* [Problem description]:
Copy out, from the entries below, each line holding the string "Escalated".

* [Records from a collection]:

>>>>

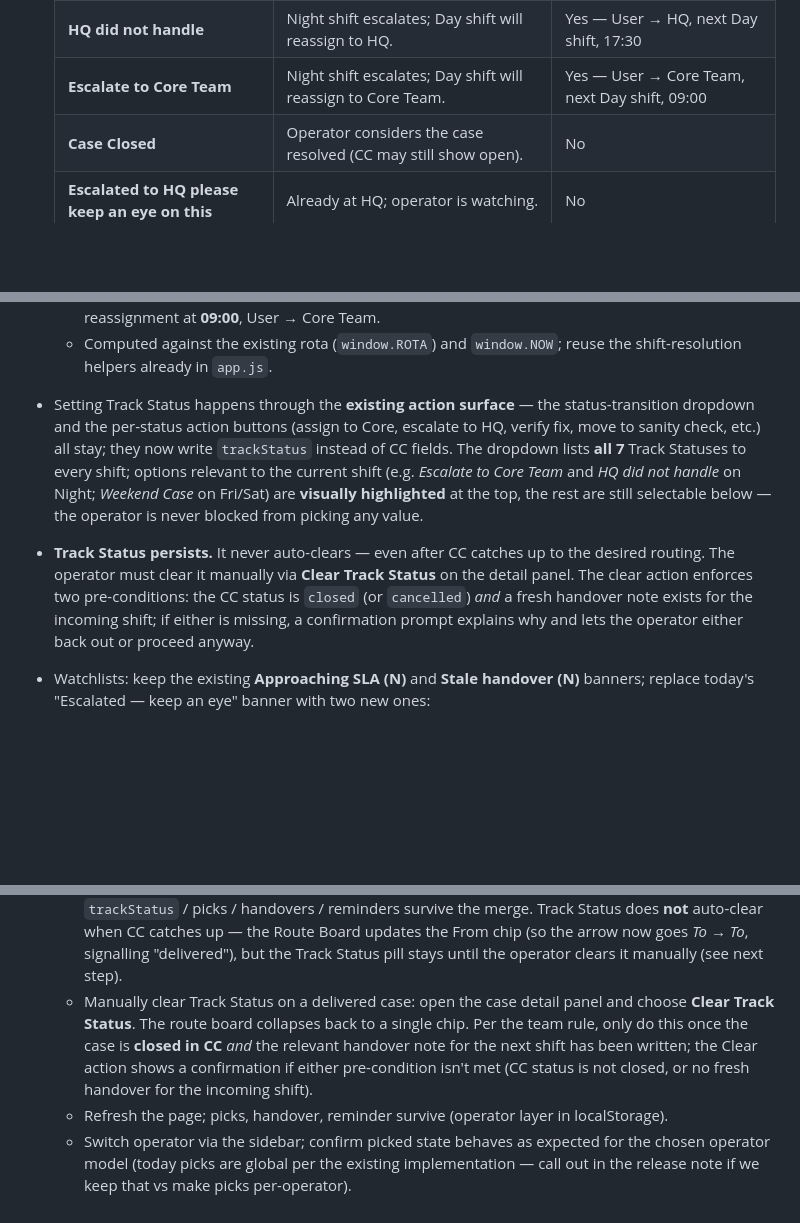
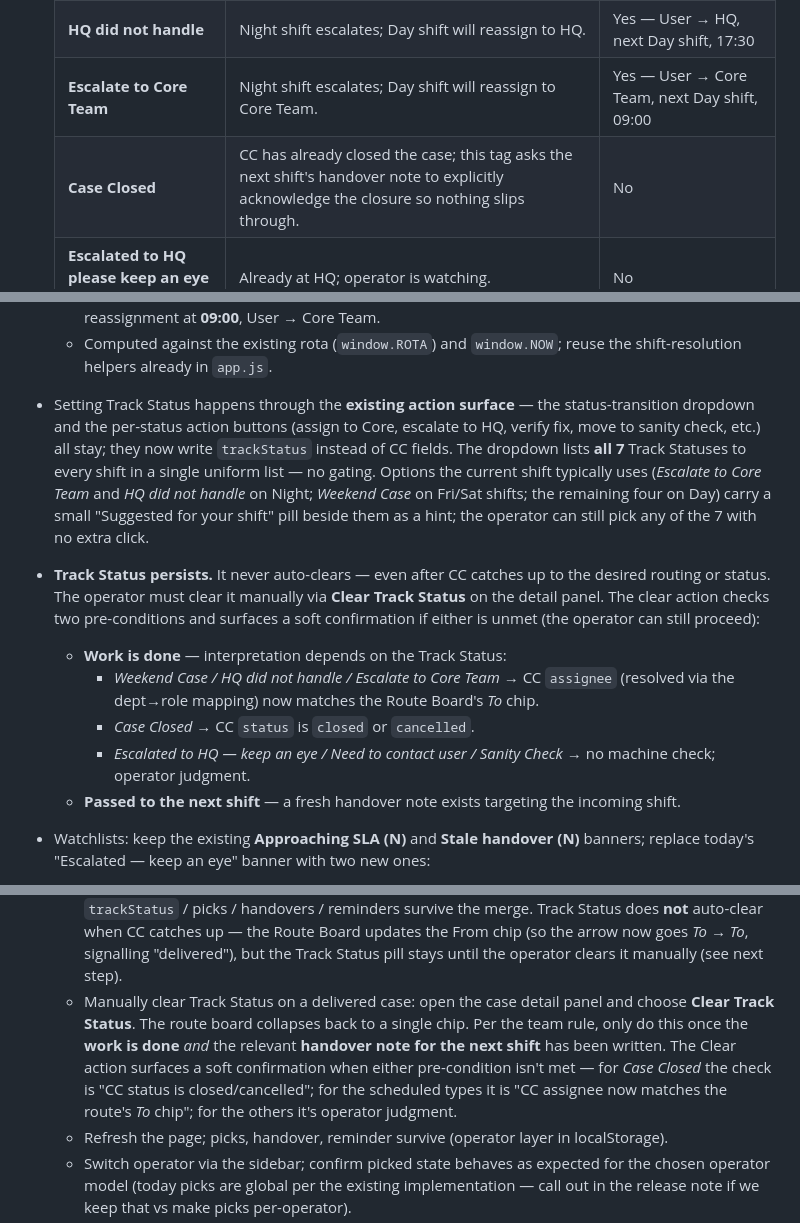
Before and after one commit to hltsai9/threenine, a Markdown page: docs/case-center-overview-plan.md, 3 parts joined by grey strips. Drawn GitHub-style; blank space fills up the shorter version.

Commit message:
Plan: clarify Case Closed semantics, suggested-not-gated dropdown, per-status clear preconditions
- Case Closed Track Status is a handover-time tag: CC has already
  closed the case, the operator wants the next shift to acknowledge
  closure in their handover note.
- Dropdown lists all 7 to every shift uniformly; suggested options for
  the current shift just carry a hint pill, no gating or reordering.
- Manual-clear preconditions now branch by Track Status: scheduled
  types check assignee == To chip; Case Closed checks CC closed;
  others rely on operator judgment. Fresh handover for the incoming
  shift is required in all cases.

```diff
--- a/docs/case-center-overview-plan.md
+++ b/docs/case-center-overview-plan.md
@@ -48,7 +48,7 @@ Critical files: `prototype/app.js` (`toggleQueue`, `renderCard`, the archive tab
   | **Weekend Case** | Fri/Sat case held by ops until Sunday hand-off to HQ. | Yes — User → HQ, Sunday Day shift, 17:30 |
   | **HQ did not handle** | Night shift escalates; Day shift will reassign to HQ. | Yes — User → HQ, next Day shift, 17:30 |
   | **Escalate to Core Team** | Night shift escalates; Day shift will reassign to Core Team. | Yes — User → Core Team, next Day shift, 09:00 |
-  | **Case Closed** | Operator considers the case resolved (CC may still show open). | No |
+  | **Case Closed** | CC has already closed the case; this tag asks the next shift's handover note to explicitly acknowledge the closure so nothing slips through. | No |
   | **Escalated to HQ please keep an eye on this** | Already at HQ; operator is watching. | No |
   | **Need to contact user** | Operator wants user contacted before next move. | No |
   | **Sanity Check** | Operator wants the case routed through the sanity-check stage. | No |
@@ -58,8 +58,13 @@ Critical files: `prototype/app.js` (`toggleQueue`, `renderCard`, the archive tab
   - *HQ did not handle* — Night shift passes via handover; the next **Day shift** performs the reassignment at **17:30**, User → HQ.
   - *Escalate to Core Team* — Night shift passes via handover; the next **Day shift** performs the reassignment at **09:00**, User → Core Team.
   - Computed against the existing rota (`window.ROTA`) and `window.NOW`; reuse the shift-resolution helpers already in `app.js`.
-- Setting Track Status happens through the **existing action surface** — the status-transition dropdown and the per-status action buttons (assign to Core, escalate to HQ, verify fix, move to sanity check, etc.) all stay; they now write `trackStatus` instead of CC fields. The dropdown lists **all 7** Track Statuses to every shift; options relevant to the current shift (e.g. *Escalate to Core Team* and *HQ did not handle* on Night; *Weekend Case* on Fri/Sat) are **visually highlighted** at the top, the rest are still selectable below — the operator is never blocked from picking any value.
-- **Track Status persists.** It never auto-clears — even after CC catches up to the desired routing. The operator must clear it manually via **Clear Track Status** on the detail panel. The clear action enforces two pre-conditions: the CC status is `closed` (or `cancelled`) *and* a fresh handover note exists for the incoming shift; if either is missing, a confirmation prompt explains why and lets the operator either back out or proceed anyway.
+- Setting Track Status happens through the **existing action surface** — the status-transition dropdown and the per-status action buttons (assign to Core, escalate to HQ, verify fix, move to sanity check, etc.) all stay; they now write `trackStatus` instead of CC fields. The dropdown lists **all 7** Track Statuses to every shift in a single uniform list — no gating. Options the current shift typically uses (*Escalate to Core Team* and *HQ did not handle* on Night; *Weekend Case* on Fri/Sat shifts; the remaining four on Day) carry a small "Suggested for your shift" pill beside them as a hint; the operator can still pick any of the 7 with no extra click.
+- **Track Status persists.** It never auto-clears — even after CC catches up to the desired routing or status. The operator must clear it manually via **Clear Track Status** on the detail panel. The clear action checks two pre-conditions and surfaces a soft confirmation if either is unmet (the operator can still proceed):
+  - **Work is done** — interpretation depends on the Track Status:
+    - *Weekend Case / HQ did not handle / Escalate to Core Team* → CC `assignee` (resolved via the dept→role mapping) now matches the Route Board's *To* chip.
+    - *Case Closed* → CC `status` is `closed` or `cancelled`.
+    - *Escalated to HQ — keep an eye / Need to contact user / Sanity Check* → no machine check; operator judgment.
+  - **Passed to the next shift** — a fresh handover note exists targeting the incoming shift.
 - Watchlists: keep the existing **Approaching SLA (N)** and **Stale handover (N)** banners; replace today's "Escalated — keep an eye" banner with two new ones:
   - **Action due this shift (N)** — picked cases whose `scheduledHandoff.dueShift` matches the current operator's shift.
   - **Action overdue (N)** — `dueAt` is in the past and CC still shows the old assignee.
@@ -173,7 +178,7 @@ No changes to `data.js`, `shifts.js`. The only backend tweak is the `?ids=` quer
    - Confirm CC-owned fields on the detail panel render but are not editable. The `+ New case` button is still present; type an older Case Center ID and verify the manual-import flow brings that one case into the archive overview.
    - Add a handover note and a reminder — both persist.
    - Turn on the **Auto-refresh** toggle at 5 minutes; verify the picked-case scoped refresh fires (or trigger it via **Refresh now**), CC current-status / assignee updates if they changed in Case Center, and `trackStatus` / picks / handovers / reminders survive the merge. Track Status does **not** auto-clear when CC catches up — the Route Board updates the From chip (so the arrow now goes *To → To*, signalling "delivered"), but the Track Status pill stays until the operator clears it manually (see next step).
-   - Manually clear Track Status on a delivered case: open the case detail panel and choose **Clear Track Status**. The route board collapses back to a single chip. Per the team rule, only do this once the case is **closed in CC** *and* the relevant handover note for the next shift has been written; the Clear action shows a confirmation if either pre-condition isn't met (CC status is not closed, or no fresh handover for the incoming shift).
+   - Manually clear Track Status on a delivered case: open the case detail panel and choose **Clear Track Status**. The route board collapses back to a single chip. Per the team rule, only do this once the **work is done** *and* the relevant **handover note for the next shift** has been written. The Clear action surfaces a soft confirmation when either pre-condition isn't met — for *Case Closed* the check is "CC status is closed/cancelled"; for the scheduled types it is "CC assignee now matches the route's *To* chip"; for the others it's operator judgment.
    - Refresh the page; picks, handover, reminder survive (operator layer in localStorage).
    - Switch operator via the sidebar; confirm picked state behaves as expected for the chosen operator model (today picks are global per the existing implementation — call out in the release note if we keep that vs make picks per-operator).
 3. Reopen `prototype/standalone.html` via `file://` after `node prototype/bundle.mjs`; the same walkthrough should work without a server.
```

<<<<

* [Written response]:
   | **Escalated to HQ please keep an eye on this** | Already at HQ; operator is watching. | No |
+    - *Escalated to HQ — keep an eye / Need to contact user / Sanity Check* → no machine check; operator judgment.
 - Watchlists: keep the existing **Approaching SLA (N)** and **Stale handover (N)** banners; replace today's "Escalated — keep an eye" banner with two new ones:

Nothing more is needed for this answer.